1. I’m setting up what appears to be quite a complex novel that is the first in a series. I was wondering: in making it so complex, am I setting reader and editor expectations accordingly for the following books? Do they have to be as complex?

2. I am thinking of writing some pieces of flash fiction about the above-mentioned series. I don’t think I will include these smaller pieces in the series itself, but if any of them get published, would it be OK to use them in the series proper if I change my mind, or would they be regarded as previously published and therefore untouchable?


—A Little Confused and Wary


Dear Confused and Wary,

You don’t need to be either confused or wary just yet. You are wayyyyy ahead of yourself. Here, have a cookie and some hot, milky tea. 




All right, here we go. You say you are writing what appears to be a complex novel. You don’t say how far along you are in this work. I’m going to suggest that it feels like you’re at the first-draft stages, and here’s why: I think a lot of your complexity will fall out in the revision.
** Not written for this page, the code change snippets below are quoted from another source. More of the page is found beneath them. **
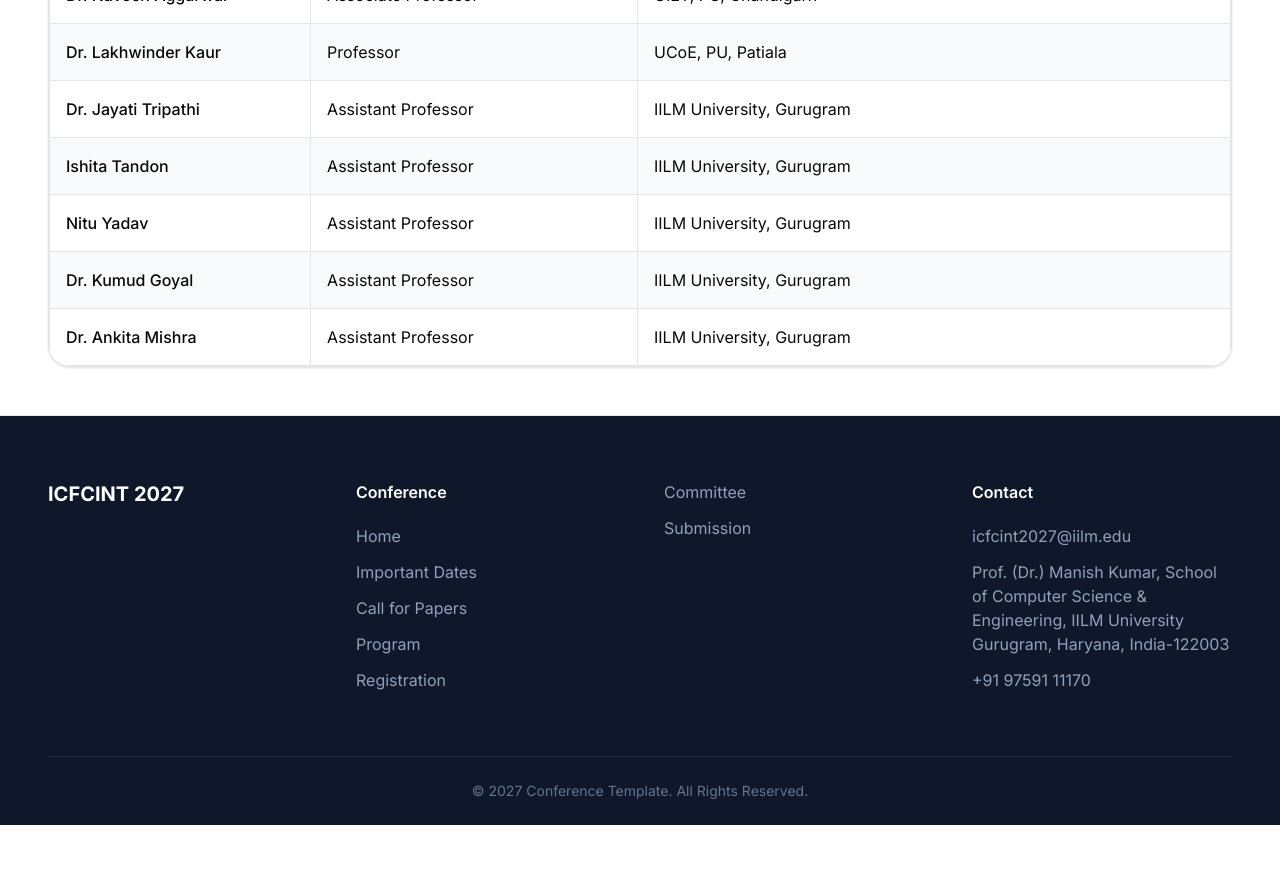
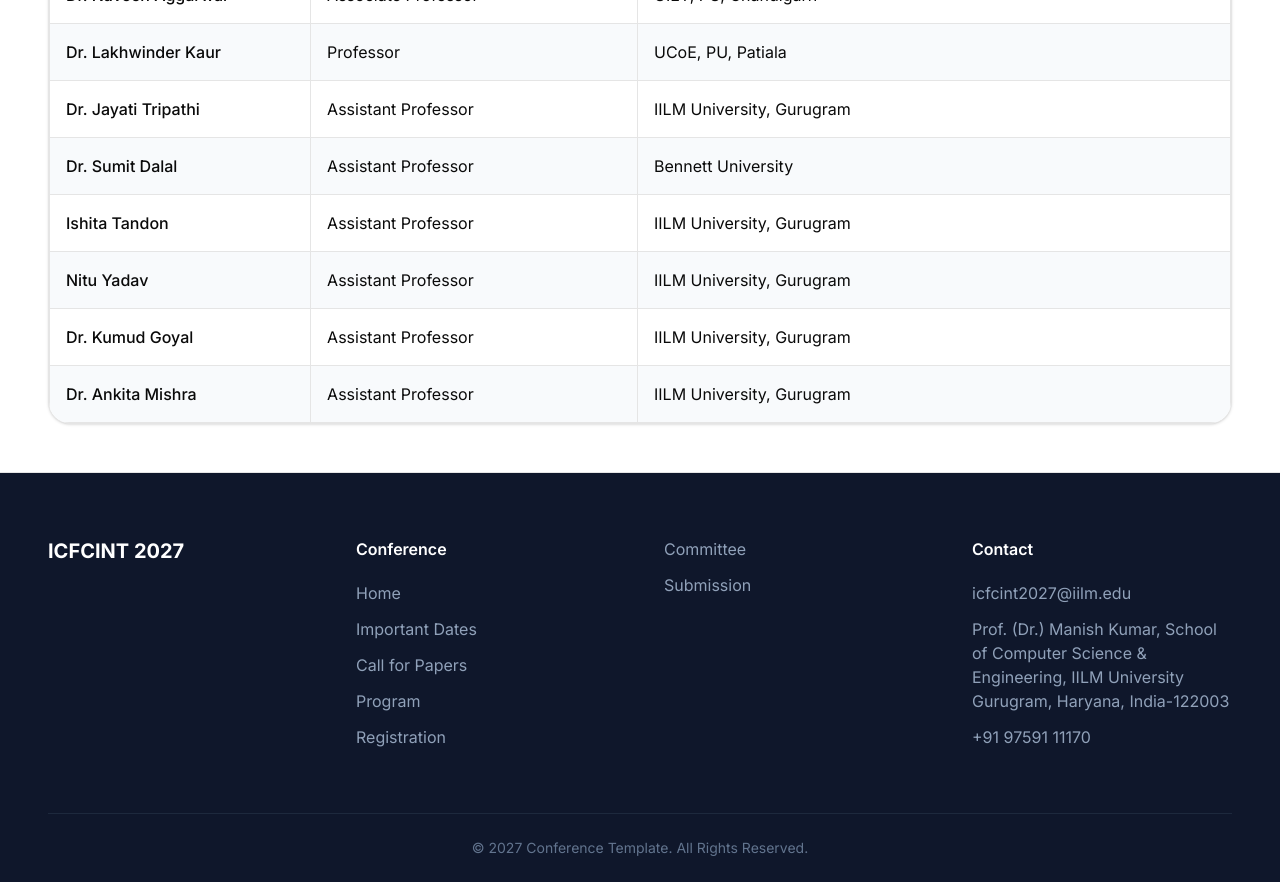
Before and after one commit to abhiseksharma/ICFCINT, a Next.js app: page /committee in a window 1280 px wide. Shown: the part 6820-7702 px from the top of the page. Before the commit the page ends 7645 px from the top, so only its background shows below. Built offline with nearby package versions, Linux system fonts and the light colour scheme.

Commit message:
Added Committee mamber

```diff
--- a/app/committee/page.tsx
+++ b/app/committee/page.tsx
@@ -343,6 +343,11 @@
     name: "Dr. Jayati Tripathi",
     designation: "Assistant Professor",
     organization: "IILM University, Gurugram",
+  },
+  {
+    name: "Dr. Sumit Dalal",
+    designation: "Assistant Professor",
+    organization: "Bennett University",
   },
   {
     name: "Ishita Tandon",
```
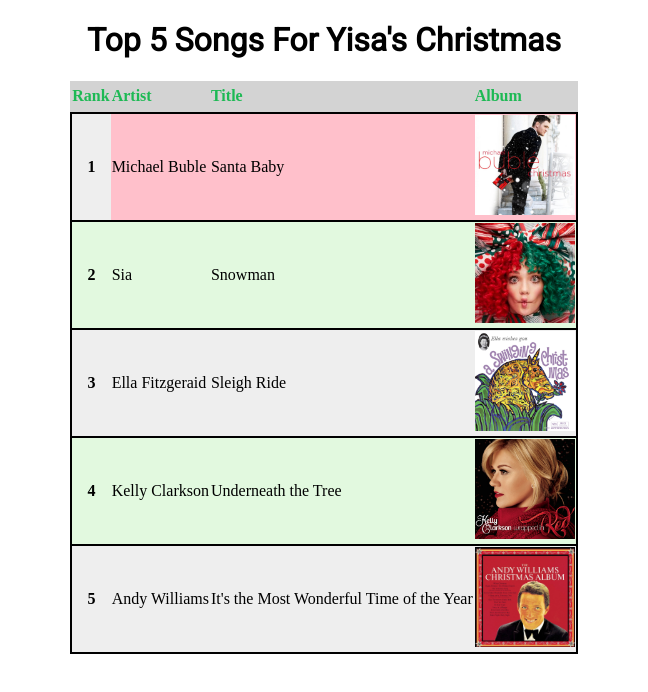
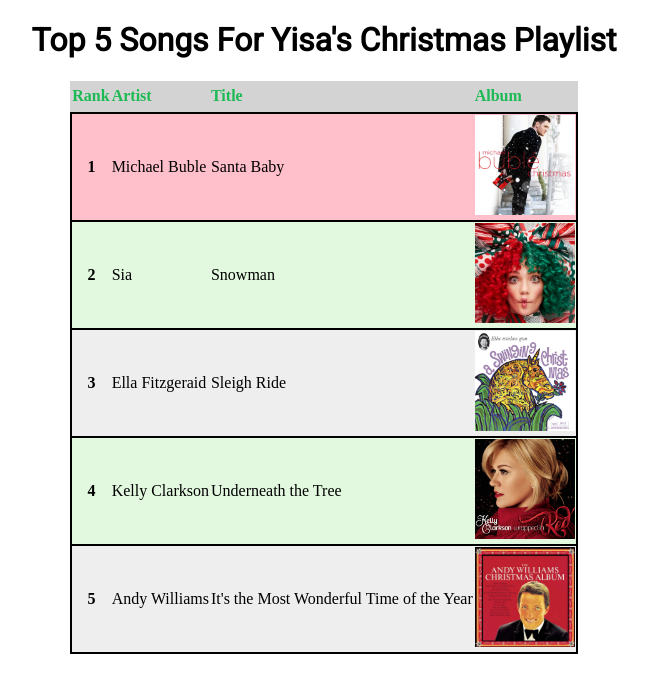
Before and after one commit to info340a-wi24/problem-set-02-Saltyflounder, a website: page problem-b/index.html in a window 1280 px wide. In both pictures the pointer is over the element 640 px from the left and 166 px from the top of the page. Shown: the whole page, without its empty margins (316-964 px from the left). Drawn offline with Linux system fonts and the light colour scheme.

Commit message:
test commit

```diff
--- a/problem-b/css/style.css
+++ b/problem-b/css/style.css
@@ -37,6 +37,6 @@
   width: 100px;
 }
 
-tbody tr:hover td {
+tbody tr:hover {
   background: pink;
 }
--- a/problem-b/index.html
+++ b/problem-b/index.html
@@ -10,7 +10,7 @@
 </head>
 <body>
     <header>
-        <h1>Top 5 Songs For Yisa's Christmas</h1>
+        <h1>Top 5 Songs For Yisa's Christmas Playlist</h1>
     </header>
 
     <table>
```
You will begin to see that there is a certain amount of complexity that will work in any narrative work and that too much complexity will either not suit your personal style, or it will not work within the container of one book.

You’ve already started to see this because you say you know it is part of a series. Some of this complexity can probably be fanned out over a couple of books, so as to not dump all of the complexity on your reader all at once. For instance, if the complexity is stemming from a great many characters within a narrative work, you can introduce some of them on a cursory level in book one and then delve more into them in book two, where you introduce still more characters, whose arcs you can then resolve in book three. 

However, your question was about whether or not your follow-up books would have to be as complex. I’d say that complexity is part of a book’s voice, and so, yes – your ensuing books in the series will have to be as complex. They will have to read in the same voice. 


Your second question was about short stories stemming from the main work. No, you do not have to worry about them being unpublishable. They’d fall under the same rule as short stories being published in literary magazines before being gathered into a book of short stories that is later published. 

Still, don’t put your cart before your horse. Write for now. Remember that revision is a key part of any writing. And have another cookie.